The holidays largely centered around the army, which was then
responsible not only for defense but also for immigrant absorption, educating the masses, and instilling Zionist values. A month after establishing the Israel Defense Forces (IDF), the first such holiday, “Swearing-in Day,” was celebrated. Then came “State Day,” commemorated on the anniversary of Theodor Herzl’s death, followed by “Settlement Day” during the festival of Sukkot, and then, during Hanukkah, “Ingathering of the Exiles Day,” for which the poster appearing here was created.

Designed by artist Yohanan Simon (1905–1976), the poster depicts the new army and the state as centers of gravity for Jews dispersed around the globe, featuring the words: “And they will be brought to us from East to West, a great army to help the nation.” Reverberating with biblical connotations, the line comes from Hebrew poet laureate Haim Nahman Bialik’s poem “For the Volunteers of the Nation,” a famous poem known for its allegorical references to the Maccabees. All of these elements shaped a message aimed at Israel’s citizens, imploring them to accept and honor the hundreds of thousands of new immigrants, many of them already soldiers, who had arrived within just a few short months.

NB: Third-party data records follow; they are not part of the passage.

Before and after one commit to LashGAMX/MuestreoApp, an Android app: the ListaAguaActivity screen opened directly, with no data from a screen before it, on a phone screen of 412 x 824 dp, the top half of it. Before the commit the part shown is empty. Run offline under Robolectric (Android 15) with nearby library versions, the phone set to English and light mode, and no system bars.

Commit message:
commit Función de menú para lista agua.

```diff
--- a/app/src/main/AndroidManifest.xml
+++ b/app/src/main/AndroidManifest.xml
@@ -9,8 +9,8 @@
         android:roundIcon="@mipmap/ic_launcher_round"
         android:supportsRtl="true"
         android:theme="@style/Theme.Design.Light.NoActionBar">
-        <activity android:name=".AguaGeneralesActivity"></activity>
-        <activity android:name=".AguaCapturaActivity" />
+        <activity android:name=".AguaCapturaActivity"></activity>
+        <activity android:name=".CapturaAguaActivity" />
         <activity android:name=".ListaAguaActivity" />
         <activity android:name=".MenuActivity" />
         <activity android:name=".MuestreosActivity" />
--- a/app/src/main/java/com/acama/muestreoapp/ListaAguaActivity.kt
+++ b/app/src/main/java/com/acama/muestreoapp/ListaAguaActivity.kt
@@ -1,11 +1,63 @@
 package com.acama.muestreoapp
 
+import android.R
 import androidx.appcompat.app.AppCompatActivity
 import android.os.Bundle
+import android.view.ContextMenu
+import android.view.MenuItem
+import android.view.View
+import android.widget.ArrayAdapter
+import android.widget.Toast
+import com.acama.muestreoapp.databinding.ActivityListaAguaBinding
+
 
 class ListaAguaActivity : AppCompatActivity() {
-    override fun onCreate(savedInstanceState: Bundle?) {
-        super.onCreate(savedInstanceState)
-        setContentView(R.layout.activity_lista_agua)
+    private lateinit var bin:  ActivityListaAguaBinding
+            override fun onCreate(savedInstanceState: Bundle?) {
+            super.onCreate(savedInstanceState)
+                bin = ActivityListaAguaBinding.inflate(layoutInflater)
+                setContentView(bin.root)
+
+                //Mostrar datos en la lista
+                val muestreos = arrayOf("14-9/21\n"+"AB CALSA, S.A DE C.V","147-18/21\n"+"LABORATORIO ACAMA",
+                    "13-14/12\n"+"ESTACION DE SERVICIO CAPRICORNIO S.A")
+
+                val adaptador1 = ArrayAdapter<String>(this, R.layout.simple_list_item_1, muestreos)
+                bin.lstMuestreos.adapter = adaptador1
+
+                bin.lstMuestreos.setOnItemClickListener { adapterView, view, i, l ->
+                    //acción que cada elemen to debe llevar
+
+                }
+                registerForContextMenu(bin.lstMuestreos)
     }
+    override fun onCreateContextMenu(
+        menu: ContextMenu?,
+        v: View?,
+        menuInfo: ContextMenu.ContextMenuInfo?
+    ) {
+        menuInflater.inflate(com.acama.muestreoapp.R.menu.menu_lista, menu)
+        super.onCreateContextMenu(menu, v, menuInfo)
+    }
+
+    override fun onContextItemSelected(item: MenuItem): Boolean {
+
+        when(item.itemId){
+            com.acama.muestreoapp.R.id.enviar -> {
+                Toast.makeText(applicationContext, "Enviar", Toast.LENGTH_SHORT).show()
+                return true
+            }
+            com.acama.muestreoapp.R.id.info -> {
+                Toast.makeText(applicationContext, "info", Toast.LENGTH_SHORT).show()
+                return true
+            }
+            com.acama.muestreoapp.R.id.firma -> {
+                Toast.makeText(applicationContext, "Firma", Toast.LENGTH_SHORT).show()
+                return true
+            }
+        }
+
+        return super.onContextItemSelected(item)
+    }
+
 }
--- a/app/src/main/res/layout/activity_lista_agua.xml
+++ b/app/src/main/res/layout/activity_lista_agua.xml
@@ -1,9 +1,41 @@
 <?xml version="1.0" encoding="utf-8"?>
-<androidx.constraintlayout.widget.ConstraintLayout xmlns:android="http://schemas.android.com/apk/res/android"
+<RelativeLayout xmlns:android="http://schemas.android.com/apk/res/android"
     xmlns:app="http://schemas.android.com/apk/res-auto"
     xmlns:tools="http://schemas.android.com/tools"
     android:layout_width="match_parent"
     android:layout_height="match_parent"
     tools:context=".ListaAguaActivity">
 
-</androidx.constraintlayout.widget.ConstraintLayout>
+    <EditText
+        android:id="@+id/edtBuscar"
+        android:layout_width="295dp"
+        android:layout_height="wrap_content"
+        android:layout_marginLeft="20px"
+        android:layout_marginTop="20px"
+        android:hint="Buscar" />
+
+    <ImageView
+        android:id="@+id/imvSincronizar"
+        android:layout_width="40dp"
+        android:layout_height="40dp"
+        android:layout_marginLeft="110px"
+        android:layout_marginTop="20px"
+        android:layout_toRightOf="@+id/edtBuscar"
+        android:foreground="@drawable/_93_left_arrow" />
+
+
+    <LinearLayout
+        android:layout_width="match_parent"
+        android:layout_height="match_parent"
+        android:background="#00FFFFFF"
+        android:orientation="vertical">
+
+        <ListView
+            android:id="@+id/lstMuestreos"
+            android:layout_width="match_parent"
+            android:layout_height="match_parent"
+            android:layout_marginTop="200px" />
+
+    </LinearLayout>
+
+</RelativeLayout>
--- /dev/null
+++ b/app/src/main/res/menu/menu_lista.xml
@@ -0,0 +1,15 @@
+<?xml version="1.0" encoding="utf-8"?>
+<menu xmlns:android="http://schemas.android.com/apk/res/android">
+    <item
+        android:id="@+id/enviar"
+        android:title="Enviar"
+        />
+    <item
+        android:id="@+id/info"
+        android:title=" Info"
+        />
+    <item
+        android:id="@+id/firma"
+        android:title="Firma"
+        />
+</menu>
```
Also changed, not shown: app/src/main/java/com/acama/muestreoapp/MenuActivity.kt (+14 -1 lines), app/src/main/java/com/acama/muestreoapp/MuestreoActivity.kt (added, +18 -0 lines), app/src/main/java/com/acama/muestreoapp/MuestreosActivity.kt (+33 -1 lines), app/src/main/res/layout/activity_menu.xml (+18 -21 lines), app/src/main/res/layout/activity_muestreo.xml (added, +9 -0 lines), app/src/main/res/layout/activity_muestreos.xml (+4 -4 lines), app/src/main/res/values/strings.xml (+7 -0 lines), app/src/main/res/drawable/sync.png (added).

While these early holidays may now be largely forgotten, they helped develop a national ethos upon which the young State of Israel could build despite all that was lacking.